▸ SUPPLIED RECORDS:

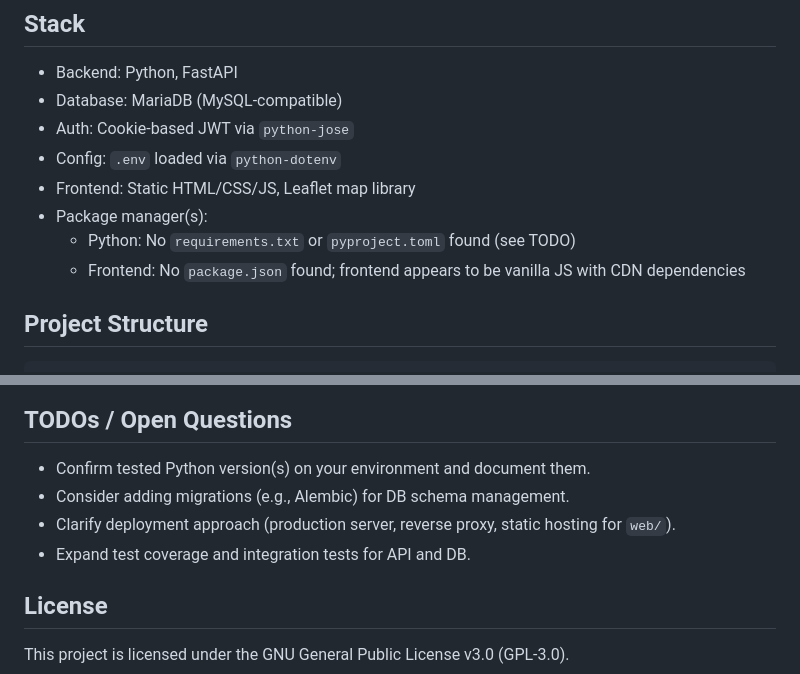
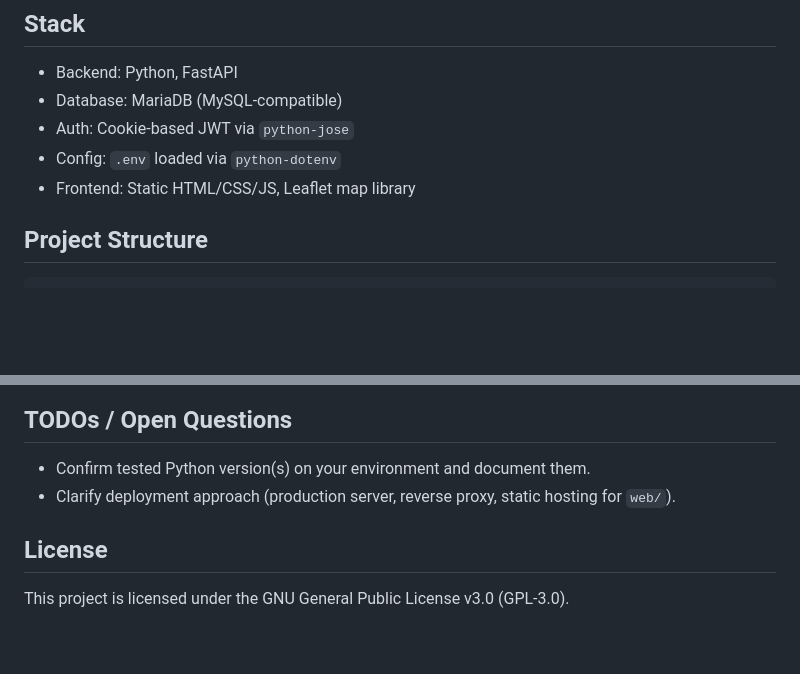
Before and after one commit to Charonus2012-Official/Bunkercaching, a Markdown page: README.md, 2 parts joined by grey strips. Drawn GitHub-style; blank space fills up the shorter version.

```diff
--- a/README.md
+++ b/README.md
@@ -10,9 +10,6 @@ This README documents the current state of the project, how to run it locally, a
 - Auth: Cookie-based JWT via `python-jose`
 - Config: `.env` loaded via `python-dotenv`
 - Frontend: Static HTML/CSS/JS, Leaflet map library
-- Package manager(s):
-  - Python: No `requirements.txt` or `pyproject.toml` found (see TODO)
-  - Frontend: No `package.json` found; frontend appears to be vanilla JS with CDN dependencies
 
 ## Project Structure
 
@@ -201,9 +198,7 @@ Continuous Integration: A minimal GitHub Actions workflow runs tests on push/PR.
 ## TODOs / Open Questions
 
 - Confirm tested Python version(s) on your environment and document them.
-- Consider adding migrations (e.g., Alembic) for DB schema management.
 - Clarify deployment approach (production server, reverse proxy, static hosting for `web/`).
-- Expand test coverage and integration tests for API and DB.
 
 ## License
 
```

▸ WHAT YOU WILL DO: This exercise requires the lines of the entries containing the string "found".

▸ OUTPUT FOR THIS TASK:
-  - Python: No `requirements.txt` or `pyproject.toml` found (see TODO)
-  - Frontend: No `package.json` found; frontend appears to be vanilla JS with CDN dependencies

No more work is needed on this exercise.